Texas Tall Tale?: VA Lays To Rest Religious Right Distortions About Cemetery Censorship

What's really going on at the Houston National Cemetery?

Religious Right activists love to spread tales of outrage about alleged attempts by government officials to censor religion. These stories are great for fund-raising and stirring up the faithful, but over the years I’ve learned to be skeptical of them.

Consider a case under way in Houston. According to the Religious Right, an official with the Department of Veterans Affairs named Arleen Ocasio has ordered volunteers with an organization called the National Memorial Ladies to stop saying “God bless you” to families at funerals and sending them religious sympathy cards. Furthermore, Ocasio is accused of closing a chapel at the Houston National Cemetery and even stripping it of Christian material.

The Liberty Institute, a Texas-based Religious Right outfit, has filed a lawsuit. Local veterans have held rallies to express their outrage. Emotions are running high, and some are calling for Ocasio to be fired.

That’s the Religious Right’s version of events. What’s really going on?

As our friends at the Baptist Joint Committee for Religious Liberty (BJC) noted recently, the VA has issued a 21-page legal reply to these charges. As the BJC put it, the reply “emphasizes VA policy that all burial ceremonies are to respect the family’s wishes with respect to the inclusion or exclusion of religious text. Volunteers are trained not to insert their own religious beliefs in lieu of the family’s request.”

Here are some highlights from the legal filing:

* The VA’s guidelines “seek to ensure that the religious preferences, if any, of families of deceased Veterans are fully respected, and they specifically say that the honor guards may read scripture or a brief prayer if the family makes such a request to the honor guard team and the family does not provide its own clergy….”

* Guidelines “reflect that committal services are private in nature and VA volunteer honor guards must respect the wishes and religious preferences of the families of deceased Veterans. If a family decides that it only wants to have clergy provide the service, which includes a reading of scripture and prayer, the family’s preference should be respected.”
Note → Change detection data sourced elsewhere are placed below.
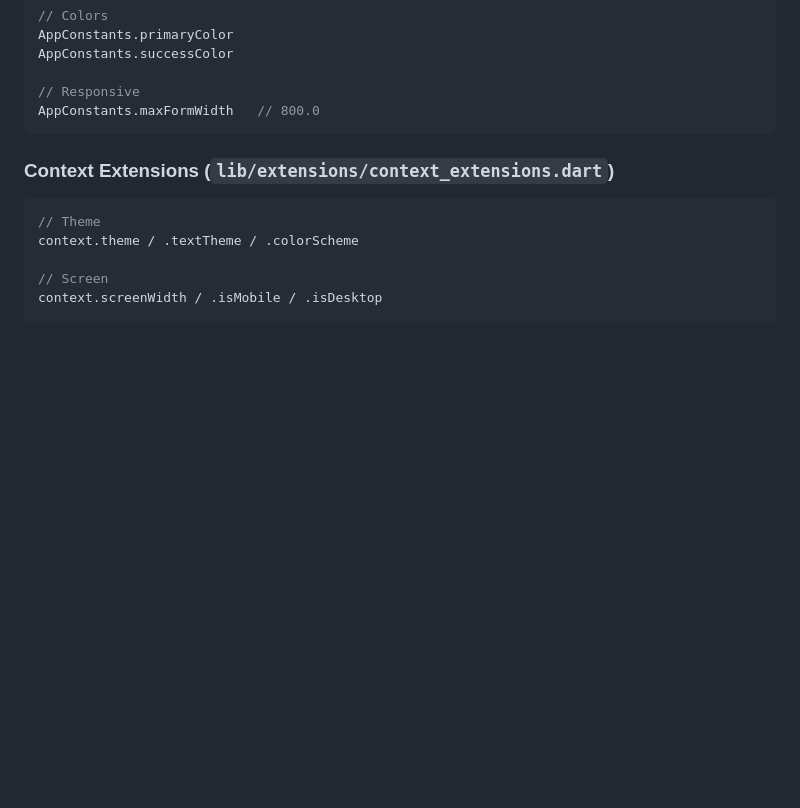
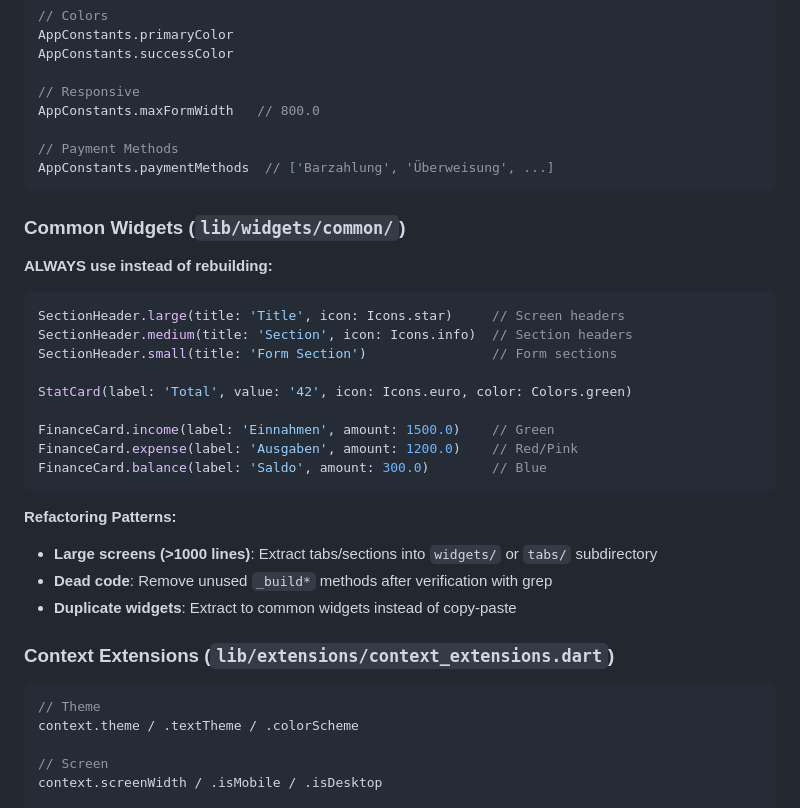
Before and after one commit to ptC7H12/Freizeitkasse, a Markdown page: TECHNICAL_README_V2.md, the part around the change. Drawn GitHub-style; blank space fills up the shorter version.

Commit message:
docs: Gemeinsame Widgets und Refactoring-Patterns ergänzt

````diff
--- a/TECHNICAL_README_V2.md
+++ b/TECHNICAL_README_V2.md
@@ -161,7 +161,29 @@ AppConstants.successColor
 
 // Responsive
 AppConstants.maxFormWidth   // 800.0
+
+// Payment Methods
+AppConstants.paymentMethods  // ['Barzahlung', 'Überweisung', ...]
 ```
+
+### Common Widgets (`lib/widgets/common/`)
+**ALWAYS use instead of rebuilding:**
+```dart
+SectionHeader.large(title: 'Title', icon: Icons.star)     // Screen headers
+SectionHeader.medium(title: 'Section', icon: Icons.info)  // Section headers
+SectionHeader.small(title: 'Form Section')                // Form sections
+
+StatCard(label: 'Total', value: '42', icon: Icons.euro, color: Colors.green)
+
+FinanceCard.income(label: 'Einnahmen', amount: 1500.0)    // Green
+FinanceCard.expense(label: 'Ausgaben', amount: 1200.0)    // Red/Pink
+FinanceCard.balance(label: 'Saldo', amount: 300.0)        // Blue
+```
+
+**Refactoring Patterns:**
+- **Large screens (>1000 lines)**: Extract tabs/sections into `widgets/` or `tabs/` subdirectory
+- **Dead code**: Remove unused `_build*` methods after verification with grep
+- **Duplicate widgets**: Extract to common widgets instead of copy-paste
 
 ### Context Extensions (`lib/extensions/context_extensions.dart`)
 ```dart
````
* Specifically at the Houston National Cemetery, guidelines permit the use of “religious recitations at private committal services if the family of a deceased Veteran so chooses. Defendants believe that it should be the family’s choice and decision what to have read in accordance with their faith tradition, if any, because it would be improper for others to impose their own religious preferences on a Veteran’s family, especially during this meaningful event.”

Jason Torpy, president of the Military Association of Atheists and Freethinkers, took some time recently to look into this matter. Jason made a few phone calls and learned some facts that have been conveniently omitted from the Religious Right’s version of events. Mainly, that families have the right to have whatever kind of religious or non-religious service they want for their fallen loved ones. It’s up to the families to request religious content for memorial services.

Torpy, a former Army captain, also notes that the members of the National Memorial Ladies are volunteers. As such, they have no right to officiate at services or use them to promote their religious beliefs. As Torpy points out, some of the families who received religious sympathy cards or heard religious language might not have wanted that.

What about the claims that Ocasio closed the chapel?

The VA legal document responds to that as well. The answer turns out to be just a bit mundane: The chapel was open until September 2010, at which point “the Cemetery began a major construction project on the premises that involved the renovation of several buildings and the construction of new buildings. Due to the construction project, the chapel was closed because of fumes and noise.” Even after it was closed for construction, “arrangements were made to allow the chapel to reopen on July 5, 2011, and to remain open for use as a non-denominational place of prayer and contemplation, and as a location in which to hold committal services.”

Finally, the chapel was not stripped of Christian symbols. Christian and Jewish symbols are kept in storage there and are brought out when appropriate. They are not permanently displayed. This is an inter-faith chapel, after all.

The military includes men and women of many different faiths, as well as some people who have no specific beliefs. We honor the service of fallen service personnel by respecting the wishes of their loved ones. We do not respect fallen warriors by assuming that a grieving family wants religious language or religiously themed condolences when they may not.

There’s a lesson we can learn from this: Don’t believe everything you read – especially if the source is a Religious Right group.